We have a world that is broken. And we have a Savior who heals. I firmly believe it.
But in the days of Elisha, there were many lepers in Israel, but only one that we know was healed.
Our culture has an aversion to pain. From Ibuprofen to Oxycodone to morphine, our language has been saturated with an awareness of the drugs that minimize pain. Amazing research is being done for suppressing nerve receptors.
All of these things are good, don’t get me wrong, but they also come at a cost.
If you struggle with chronic pain, one of the things you will also struggle with is people’s impatience.
“You should just have more faith.” “You should change your diet.”
Everyone is an expert. And they are probably right.
But how does the scripture really see chronic pain?
Well, the great missionary apostle seemed to know a thing or two about suffering. Not only was he flogged, ship wrecked and stoned (literally, not on drugs, come on, stay with me), he apparently struggled with some sort of chronic physical ailment. After intense prayer, God finally told him…
“My grace is sufficient for you.”
Grace isn’t normally in our vocabulary for dealing with chronic, ongoing, pain.
Uor chronic misunderstanding of grace has coupled with our perspective on chronic pain. The word “longsuffering” no longer appears in our biblical vocabulary but should make a return. Longsuffering produces a character that doesn’t exist, can not exist, that must grow and can only grow when pain is present.
Paul understood that pain was not a sign of God’s abandonment of us. Pain was an expected part of the human condition. Paul also understood that grace was the fuel that allowed him to continue to be engaged in the mission of God while still struggling with a chronic condition. Grace isn’t a “suck it up” approach. Grace is a flowing, spiritual connection between God and his creation.
“My grace is sufficient” isn’t a divine cop out, it is a divine promise full of the reality of eternity engaged with your situation.
And God, I’m convinced, has chronic pain. He has a longing in his heart, a hurt that can only be healed as he is reconciled to us, his children.
1. If you know someone who has chronic pain, pray for their healing, but give them grace.

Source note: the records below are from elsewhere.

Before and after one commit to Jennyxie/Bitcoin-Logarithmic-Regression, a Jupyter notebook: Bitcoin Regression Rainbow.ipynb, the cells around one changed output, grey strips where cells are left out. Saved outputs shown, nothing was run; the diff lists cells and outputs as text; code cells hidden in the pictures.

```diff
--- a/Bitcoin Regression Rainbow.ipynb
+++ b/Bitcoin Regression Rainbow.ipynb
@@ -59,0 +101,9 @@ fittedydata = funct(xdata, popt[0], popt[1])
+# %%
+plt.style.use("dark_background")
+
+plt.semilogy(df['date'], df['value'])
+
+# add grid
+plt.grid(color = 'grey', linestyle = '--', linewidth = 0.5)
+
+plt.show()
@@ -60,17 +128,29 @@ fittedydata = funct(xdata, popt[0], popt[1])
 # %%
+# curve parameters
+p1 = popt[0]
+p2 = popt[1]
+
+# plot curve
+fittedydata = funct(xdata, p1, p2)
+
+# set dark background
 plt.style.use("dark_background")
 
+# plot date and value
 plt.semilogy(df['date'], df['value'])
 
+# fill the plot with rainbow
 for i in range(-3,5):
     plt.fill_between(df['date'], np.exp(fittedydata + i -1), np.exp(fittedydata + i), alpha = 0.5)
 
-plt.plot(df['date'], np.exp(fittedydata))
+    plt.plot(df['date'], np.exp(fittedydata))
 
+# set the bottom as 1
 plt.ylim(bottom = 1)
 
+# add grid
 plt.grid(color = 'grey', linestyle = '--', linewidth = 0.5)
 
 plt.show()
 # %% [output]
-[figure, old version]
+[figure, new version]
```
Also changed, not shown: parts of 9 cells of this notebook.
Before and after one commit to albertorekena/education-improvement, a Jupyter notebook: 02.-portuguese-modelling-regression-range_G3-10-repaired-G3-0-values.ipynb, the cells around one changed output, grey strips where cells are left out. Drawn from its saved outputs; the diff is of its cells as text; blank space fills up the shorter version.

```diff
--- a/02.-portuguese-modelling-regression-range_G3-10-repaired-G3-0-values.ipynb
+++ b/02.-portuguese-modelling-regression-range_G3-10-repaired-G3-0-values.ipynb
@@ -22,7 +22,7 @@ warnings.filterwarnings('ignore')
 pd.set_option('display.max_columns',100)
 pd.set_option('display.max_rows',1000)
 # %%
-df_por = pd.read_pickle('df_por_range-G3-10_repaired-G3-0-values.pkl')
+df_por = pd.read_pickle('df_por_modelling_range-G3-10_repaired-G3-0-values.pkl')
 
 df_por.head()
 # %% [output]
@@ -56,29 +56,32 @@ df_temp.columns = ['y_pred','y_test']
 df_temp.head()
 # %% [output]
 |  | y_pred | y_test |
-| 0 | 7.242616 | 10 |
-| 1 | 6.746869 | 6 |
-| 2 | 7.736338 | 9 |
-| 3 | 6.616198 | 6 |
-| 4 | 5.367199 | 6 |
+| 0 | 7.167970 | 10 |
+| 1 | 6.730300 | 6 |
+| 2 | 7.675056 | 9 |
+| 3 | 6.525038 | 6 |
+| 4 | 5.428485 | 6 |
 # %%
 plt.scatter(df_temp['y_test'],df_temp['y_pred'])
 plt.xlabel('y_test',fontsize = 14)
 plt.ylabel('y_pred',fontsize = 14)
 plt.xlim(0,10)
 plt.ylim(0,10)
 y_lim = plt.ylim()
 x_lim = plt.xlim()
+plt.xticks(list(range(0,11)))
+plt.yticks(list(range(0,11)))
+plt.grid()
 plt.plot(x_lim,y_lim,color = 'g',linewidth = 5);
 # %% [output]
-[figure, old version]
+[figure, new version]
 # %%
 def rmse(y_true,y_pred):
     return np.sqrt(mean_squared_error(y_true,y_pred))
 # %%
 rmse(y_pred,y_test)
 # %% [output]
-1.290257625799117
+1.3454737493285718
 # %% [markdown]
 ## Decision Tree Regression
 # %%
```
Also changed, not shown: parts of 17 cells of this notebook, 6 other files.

Lots and lots of it. You will then be acting as the Lord himself acted towards his Apostle.
2. If you have chronic pain, challenge your thinking about God. Ask God to reveal to you what grace is, and how to access that grace.
Finally, let me suggest something else.
Embrace your pain.
one of my heroes of the faith is an older, now retired missionary lady how has lived the last 20 years in chronic pain. Yet she has not allowed her pain to define her life. Her sweet, gentle character has continued to shine through.
What’s your experience?